WHAT IS BEING ASKED: Show all lines from the records below in which the string "LinearLayout" is present.

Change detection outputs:

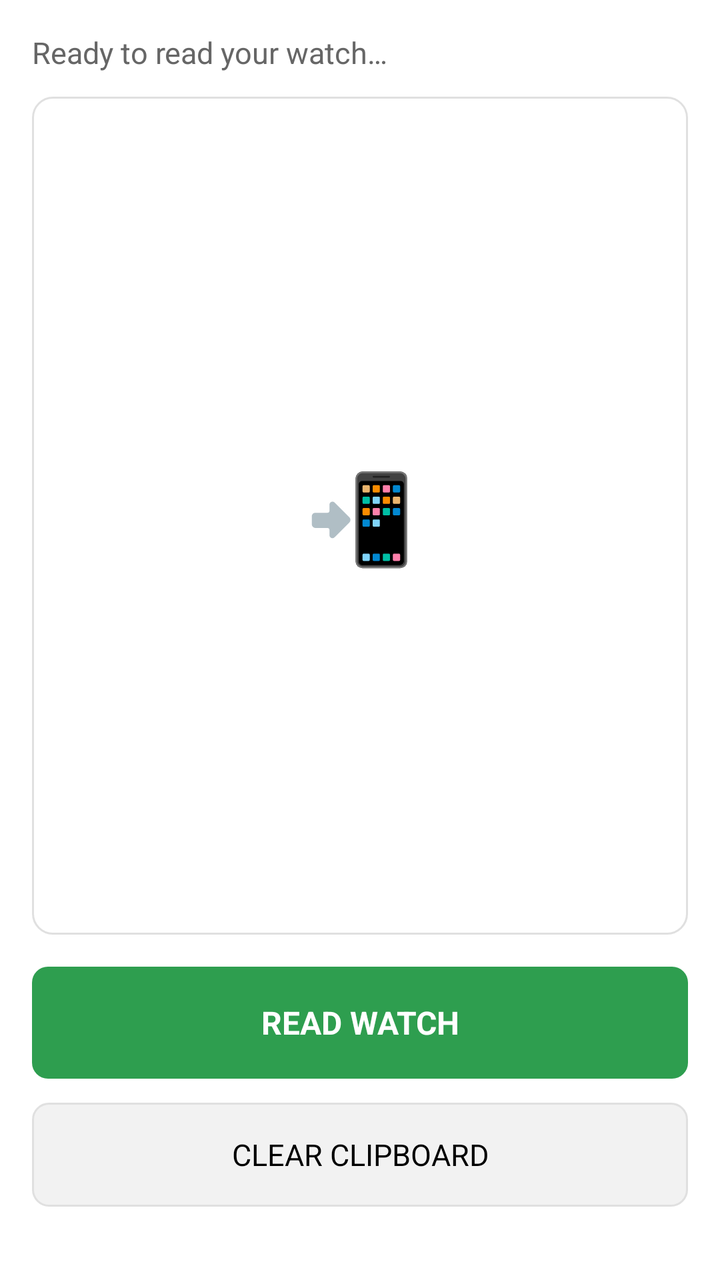
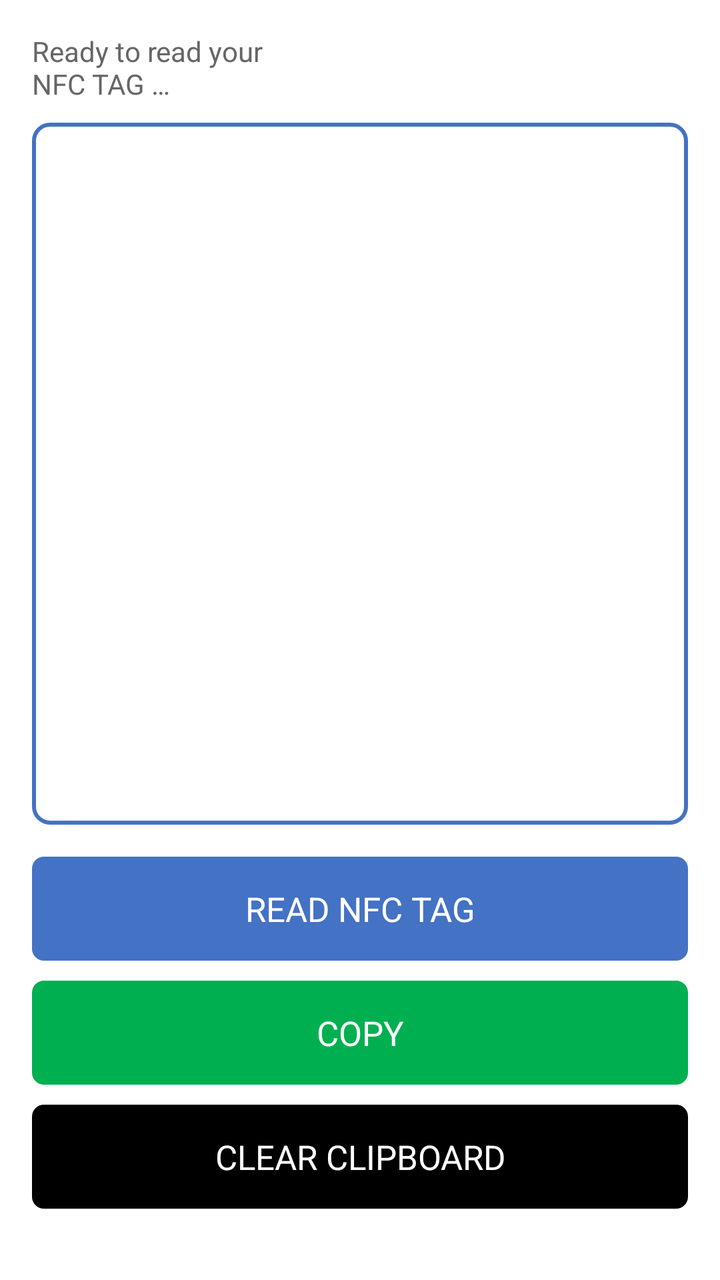

An Android layout rendered at two revisions. The XML below is the earlier revision; the diff shows what the commit changed to produce the second picture.
<!-- AndroidManifest.xml: application theme Theme.KeyGlass -->
<!-- res/layout/fragment_base_code.xml -->
<?xml version="1.0" encoding="utf-8"?>
<LinearLayout xmlns:android="http://schemas.android.com/apk/res/android"
    android:layout_width="match_parent"
    android:layout_height="match_parent"
    android:orientation="vertical"
    android:padding="16dp"
    android:background="@color/white">

    <TextView
        android:id="@+id/status"
        android:layout_width="match_parent"
        android:layout_height="wrap_content"
        android:layout_marginBottom="12dp"
        android:text="@string/ready_prompt"
        android:textColor="@color/grey_text"
        android:textSize="15sp" />

    <FrameLayout
        android:layout_width="match_parent"
        android:layout_height="0dp"
        android:layout_weight="1"
        android:layout_marginBottom="16dp"
        android:background="@drawable/bg_card">

        <TextView
            android:id="@+id/code_display"
            android:layout_width="match_parent"
            android:layout_height="wrap_content"
            android:layout_gravity="top|start"
            android:gravity="start|center_vertical"
            android:paddingStart="16dp"
            android:paddingEnd="16dp"
            android:paddingTop="14dp"
            android:paddingBottom="14dp"
            android:text=""
            android:textColor="@color/black"
            android:textSize="30sp"
            android:textStyle="bold"
            android:letterSpacing="0.03"
            android:visibility="gone"
            android:textIsSelectable="false" />

        <TextView
            android:id="@+id/placeholder"
            android:layout_width="wrap_content"
            android:layout_height="wrap_content"
            android:layout_gravity="center"
            android:gravity="center"
            android:padding="24dp"
            android:text="📲"
            android:textSize="44sp" />
    </FrameLayout>

    <TextView
        android:id="@+id/btn_read"
        android:layout_width="match_parent"
        android:layout_height="56dp"
        android:layout_marginBottom="12dp"
        android:background="@drawable/bg_green_button"
        android:gravity="center"
        android:text="@string/read_watch"
        android:textColor="@color/white"
        android:textSize="16sp"
        android:textStyle="bold"
        android:clickable="true"
        android:focusable="true" />

    <TextView
        android:id="@+id/btn_clear"
        android:layout_width="match_parent"
        android:layout_height="52dp"
        android:background="@drawable/bg_secondary_button"
        android:gravity="center"
        android:text="@string/clear_clipboard"
        android:textColor="@color/black"
        android:textSize="15sp"
        android:clickable="true"
        android:focusable="true" />

    <TextView
        android:id="@+id/version_label"
        android:layout_width="match_parent"
        android:layout_height="wrap_content"
        android:layout_marginTop="6dp"
        android:gravity="center"
        android:text=""
        android:textColor="@color/grey_text"
        android:textSize="11sp" />

</LinearLayout>
<!-- resources referenced by this layout -->
<resources>
  <color name="black">#FF000000</color>
  <color name="grey_text">#FF666666</color>
  <color name="white">#FFFFFFFF</color>
  <!-- drawable bg_card (drawable) -->
  <?xml version="1.0" encoding="utf-8"?>
  <shape xmlns:android="http://schemas.android.com/apk/res/android" android:shape="rectangle">
      <solid android:color="@color/white" />
      <stroke android:width="1dp" android:color="@color/grey_mid" />
      <corners android:radius="10dp" />
  </shape>
  <!-- drawable bg_green_button (drawable) -->
  <?xml version="1.0" encoding="utf-8"?>
  <shape xmlns:android="http://schemas.android.com/apk/res/android" android:shape="rectangle">
      <solid android:color="@color/green" />
      <corners android:radius="8dp" />
  </shape>
  <!-- drawable bg_secondary_button (drawable) -->
  <?xml version="1.0" encoding="utf-8"?>
  <shape xmlns:android="http://schemas.android.com/apk/res/android" android:shape="rectangle">
      <solid android:color="@color/grey_light" />
      <stroke android:width="1dp" android:color="@color/grey_mid" />
      <corners android:radius="8dp" />
  </shape>
  <string name="clear_clipboard">CLEAR CLIPBOARD</string>
  <string name="read_watch">READ WATCH</string>
  <string name="ready_prompt">Ready to read your watch…</string>
  <style name="Theme.KeyGlass" parent="Theme.Material3.Light.NoActionBar">
          <item name="colorPrimary">@color/green</item>
          <item name="colorPrimaryDark">@color/green_dark</item>
          <item name="colorAccent">@color/green</item>
          <item name="android:windowBackground">@color/white</item>
          <item name="android:statusBarColor" tools:targetApi="l">@color/white</item>
          <item name="android:windowLightStatusBar" tools:targetApi="m">true</item>
      </style>
  <color name="grey_mid">#FFE0E0E0</color>
  <color name="green">#FF2E9E4F</color>
  <color name="grey_light">#FFF2F2F2</color>
  <color name="green_dark">#FF23803F</color>
</resources>

<!-- the commit's change to res/layout/fragment_base_code.xml (unified diff, before → after) -->
@@ -6,62 +6,83 @@
     android:padding="16dp"
     android:background="@color/white">
 
-    <TextView
-        android:id="@+id/status"
+    
+    <LinearLayout
         android:layout_width="match_parent"
         android:layout_height="wrap_content"
-        android:layout_marginBottom="12dp"
-        android:text="@string/ready_prompt"
-        android:textColor="@color/grey_text"
-        android:textSize="15sp" />
+        android:orientation="horizontal"
+        android:baselineAligned="true"
+        android:layout_marginBottom="10dp">
+
+        <TextView
+            android:id="@+id/status"
+            android:layout_width="0dp"
+            android:layout_height="wrap_content"
+            android:layout_weight="1"
+            android:text="@string/ready_prompt"
+            android:textColor="@color/grey_text"
+            android:textSize="14sp" />
+
+        <TextView
+            android:id="@+id/copy_hint"
+            android:layout_width="wrap_content"
+            android:layout_height="wrap_content"
+            android:layout_marginStart="8dp"
+            android:text="@string/tap_copy_hint"
+            android:textColor="@color/grey_text"
+            android:textSize="14sp"
+            android:visibility="invisible" />
+    </LinearLayout>
 
     <FrameLayout
         android:layout_width="match_parent"
         android:layout_height="0dp"
         android:layout_weight="1"
         android:layout_marginBottom="16dp"
-        android:background="@drawable/bg_card">
+        android:background="@drawable/bg_frame_blue">
 
         <TextView
             android:id="@+id/code_display"
             android:layout_width="match_parent"
             android:layout_height="wrap_content"
             android:layout_gravity="top|start"
-            android:gravity="start|center_vertical"
-            android:paddingStart="16dp"
-            android:paddingEnd="16dp"
+            android:gravity="start|top"
+            android:paddingStart="14dp"
+            android:paddingEnd="14dp"
             android:paddingTop="14dp"
             android:paddingBottom="14dp"
             android:text=""
-            android:textColor="@color/black"
-            android:textSize="30sp"
+            android:textColor="@color/blue"
+            android:textSize="26sp"
             android:textStyle="bold"
-            android:letterSpacing="0.03"
+            android:letterSpacing="0.02"
             android:visibility="gone"
             android:textIsSelectable="false" />
-
-        <TextView
-            android:id="@+id/placeholder"
-            android:layout_width="wrap_content"
-            android:layout_height="wrap_content"
-            android:layout_gravity="center"
-            android:gravity="center"
-            android:padding="24dp"
-            android:text="📲"
-            android:textSize="44sp" />
     </FrameLayout>
 
     <TextView
         android:id="@+id/btn_read"
         android:layout_width="match_parent"
-        android:layout_height="56dp"
-        android:layout_marginBottom="12dp"
-        android:background="@drawable/bg_green_button"
+        android:layout_height="52dp"
+        android:layout_marginBottom="10dp"
+        android:background="@drawable/bg_btn_blue"
         android:gravity="center"
-        android:text="@string/read_watch"
+        android:text="@string/read_nfc_tag"
         android:textColor="@color/white"
-        android:textSize="16sp"
-        android:textStyle="bold"
+        android:textSize="17sp"
+        android:clickable="true"
+        android:focusable="true" />
+
+    <TextView
+        android:id="@+id/btn_copy"
+        android:layout_width="match_parent"
+        android:layout_height="52dp"
+        android:layout_marginBottom="10dp"
+        android:background="@drawable/bg_btn_green"
+        android:gravity="center"
+        android:text="@string/copy"
+        android:textColor="@color/white"
+        android:textSize="17sp"
         android:clickable="true"
         android:focusable="true" />
 
@@ -69,11 +90,11 @@
         android:id="@+id/btn_clear"
         android:layout_width="match_parent"
         android:layout_height="52dp"
-        android:background="@drawable/bg_secondary_button"
+        android:background="@drawable/bg_btn_black"
         android:gravity="center"
         android:text="@string/clear_clipboard"
-        android:textColor="@color/black"
-        android:textSize="15sp"
+        android:textColor="@color/white"
+        android:textSize="17sp"
         android:clickable="true"
         android:focusable="true" />
 
@@ -85,6 +106,6 @@
         android:gravity="center"
         android:text=""
         android:textColor="@color/grey_text"
-        android:textSize="11sp" />
+        android:textSize="10sp" />
 
 </LinearLayout>
<!-- resource entries referenced after the edit -->
@@ -1,42 +1,48 @@
 <!-- resources referenced by this layout -->
 <resources>
+  <color name="blue">#FF4472C4</color>
   <color name="black">#FF000000</color>
   <color name="grey_text">#FF666666</color>
   <color name="white">#FFFFFFFF</color>
-  <!-- drawable bg_card (drawable) -->
+  <!-- drawable bg_btn_black (drawable) -->
+  <?xml version="1.0" encoding="utf-8"?>
+  <shape xmlns:android="http://schemas.android.com/apk/res/android" android:shape="rectangle">
+      <solid android:color="@color/black" />
+      <corners android:radius="6dp" />
+  </shape>
+  <!-- drawable bg_btn_blue (drawable) -->
+  <?xml version="1.0" encoding="utf-8"?>
+  <shape xmlns:android="http://schemas.android.com/apk/res/android" android:shape="rectangle">
+      <solid android:color="@color/blue" />
+      <corners android:radius="6dp" />
+  </shape>
+  <!-- drawable bg_btn_green (drawable) -->
+  <?xml version="1.0" encoding="utf-8"?>
+  <shape xmlns:android="http://schemas.android.com/apk/res/android" android:shape="rectangle">
+      <solid android:color="@color/green" />
+      <corners android:radius="6dp" />
+  </shape>
+  <!-- drawable bg_frame_blue (drawable) -->
   <?xml version="1.0" encoding="utf-8"?>
   <shape xmlns:android="http://schemas.android.com/apk/res/android" android:shape="rectangle">
       <solid android:color="@color/white" />
-      <stroke android:width="1dp" android:color="@color/grey_mid" />
-      <corners android:radius="10dp" />
-  </shape>
-  <!-- drawable bg_green_button (drawable) -->
-  <?xml version="1.0" encoding="utf-8"?>
-  <shape xmlns:android="http://schemas.android.com/apk/res/android" android:shape="rectangle">
-      <solid android:color="@color/green" />
-      <corners android:radius="8dp" />
-  </shape>
-  <!-- drawable bg_secondary_button (drawable) -->
-  <?xml version="1.0" encoding="utf-8"?>
-  <shape xmlns:android="http://schemas.android.com/apk/res/android" android:shape="rectangle">
-      <solid android:color="@color/grey_light" />
-      <stroke android:width="1dp" android:color="@color/grey_mid" />
+      <stroke android:width="2dp" android:color="@color/blue" />
       <corners android:radius="8dp" />
   </shape>
   <string name="clear_clipboard">CLEAR CLIPBOARD</string>
-  <string name="read_watch">READ WATCH</string>
-  <string name="ready_prompt">Ready to read your watch…</string>
+  <string name="copy">COPY</string>
+  <string name="read_nfc_tag">READ NFC TAG</string>
+  <string name="ready_prompt">Ready to read your NFC TAG …</string>
+  <string name="tap_copy_hint">Tap COPY to copy Base Code</string>
   <style name="Theme.KeyGlass" parent="Theme.Material3.Light.NoActionBar">
-          <item name="colorPrimary">@color/green</item>
-          <item name="colorPrimaryDark">@color/green_dark</item>
-          <item name="colorAccent">@color/green</item>
+          <item name="colorPrimary">@color/blue</item>
+          <item name="colorPrimaryDark">@color/blue_dark</item>
+          <item name="colorAccent">@color/blue</item>
           <item name="android:windowBackground">@color/white</item>
           <item name="android:statusBarColor" tools:targetApi="l">@color/white</item>
           <item name="android:windowLightStatusBar" tools:targetApi="m">true</item>
       </style>
-  <color name="grey_mid">#FFE0E0E0</color>
-  <color name="green">#FF2E9E4F</color>
-  <color name="grey_light">#FFF2F2F2</color>
-  <color name="green_dark">#FF23803F</color>
+  <color name="green">#FF00B050</color>
+  <color name="blue_dark">#FF2B5FBC</color>
 </resources>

RESPONSE AREA:
<LinearLayout xmlns:android="http://schemas.android.com/apk/res/android"
</LinearLayout>
+    <LinearLayout
+    </LinearLayout>
 </LinearLayout>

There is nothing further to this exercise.